“Since the second world war, scientists have worked on the basis that there is no dose of radiation so low that it’s not dangerous.”
This is complete BS. A quick look at the historical development of the ICRP model shows that for decades the converse view was taken: Based on the extrapolations from Hiroshima, the accepted wisdom was that below a certain threshold, health risks were negligible. The “acceptable” or “permissible” (maximum) dose had to be adjusted downward again and again as increasing scientific evidence showed that the risks were much higher than originally assumed.
Your reports about genetic engineering are also very uncritical … Political / economic pressure?
The ethical responsibility of the press to inform the public about these controversial scientific issues (affecting many generations to come) is enormous …
Are you up to it with these “reporters” ?
( ….This comment was sent as reply to the guardian’s “coverage” of the dangers of ionizing radiation….)
<<<<to watch the BT video click on the image
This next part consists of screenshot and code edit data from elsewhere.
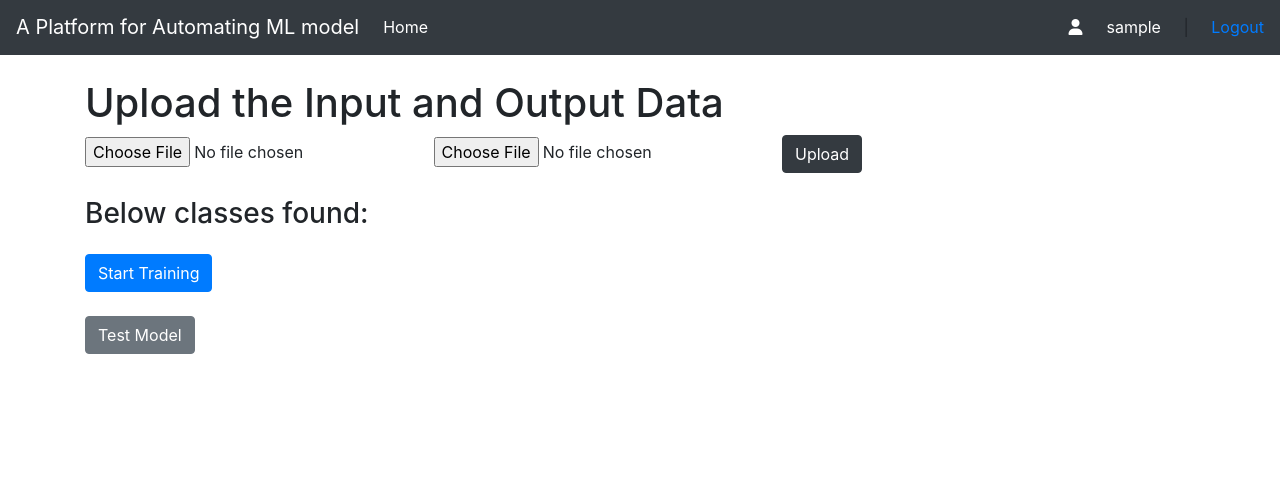
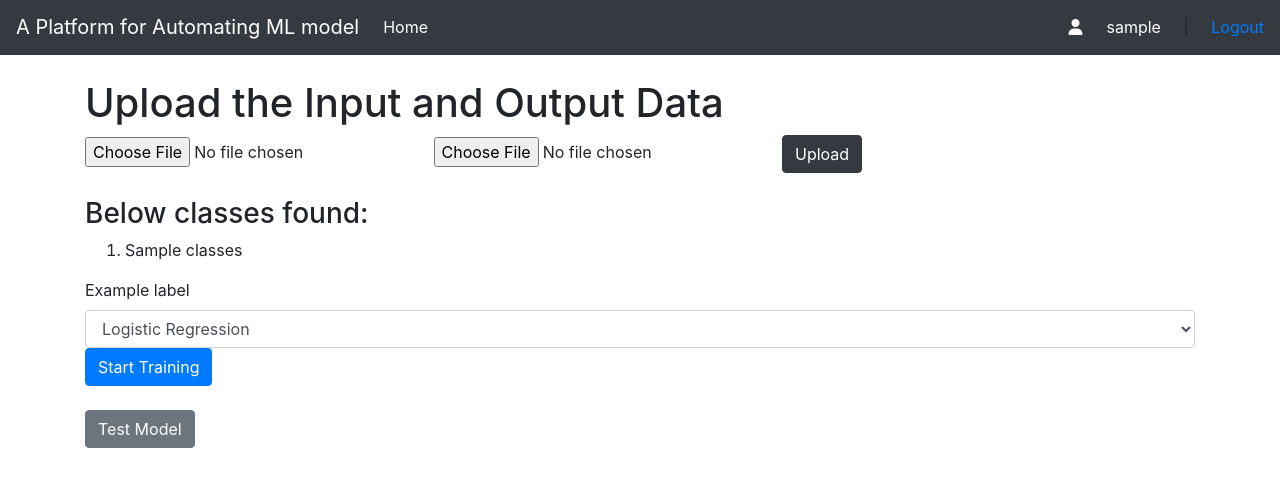
Before and after one commit to Hemanthghs/Auto-ML, a Flask app: template templates/classify.html in a window 1280 px wide. Shown: the part 287-774 px from the top of the page. Run offline with Flask 2, Linux system fonts and the light colour scheme; the template is opened without the code that fills it: most values are stand-ins (such as "Sample title", 1, 10 or a date in 2020); grey boxes are pictures that could not be loaded.

Commit message:
updated classify page

```diff
--- a/templates/classify.html
+++ b/templates/classify.html
@@ -8,7 +8,7 @@
 
     <div class="mt-4">
         <h1>Upload the Input and Output Data</h1>
-        <form action="/upload" method="post" enctype="multipart/form-data">
+        <form action="/upload?type=classify" method="post" enctype="multipart/form-data">
             <input type="file" name="inputs" id="">
             <input type="file" name="outputs" id="">
             <button class="btn btn-dark" type="submit" onclick="loading();">Upload</button>
@@ -24,17 +24,22 @@
         <div class="mt-4">
             <h3>Below classes found:</h3>
             <ol>
-                <!-- {% for class in classes %}
-                <li>{{class}}</li>
-                {% endfor %} -->
+                <li>{{classes}}</li>
             </ol>
+            <form method="post" action="/train">
+                <div class="form-group">
+                  <label for="formGroupExampleInput">Example label</label>
+                  <select class="form-control" name="model">
+                    <option value="logistic">Logistic Regression</option>
+                  </select>
+                  <button type="submit" class="btn btn-primary">Start Training</button>
+                </div>
+            </form>
         </div>
         {% endif %}
     </div>
 
-    <div class="mt-4">
-        <a href="/createmodel"><button type="button" class="btn btn-primary">Start Training</button></a>
-    </div>
+
     <div class="mt-4">
         <a href="/testimage"><button type="button" class="btn btn-secondary">Test Model</button></a>
     </div>
```
Also changed, not shown: 1 other file.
P.S. Send Simon Jenkins to Iraq and let him see the deformed babies, the exploding cancer incidence in children, the immense suffering, for himself. The man is a small-minded idiot: the incredibly stupid assertion that “Nobody makes money from downplaying risk” (how about the nuclear industry, eh? – the evidence of a cover-up (just look at the “official” Chernobyl figures) is staring in your face) – while at the same time accusing the “anti-nuclear lobby” of exaggerating risk for personal gain must go down in the history of print as one of the darkest moments of human bias and ignorance …. because people are suffering and dying while Jenkins gets paid for his high bollocks turnout … (remember Asbestos, DDT, PCBs, – wasn’t it all “safe” ..???!!!)
Tell that to her parents… (Fatima has died in the meantime, she was born with two heads ….) What can one say to express the feelings of outrage and grief?
Remember, this is the result of “Operation Iraqi Freedom” …..
 IFJ: “Respect for Truth and for the right of the public to truth is the first duty of the journalist” Is it in reality?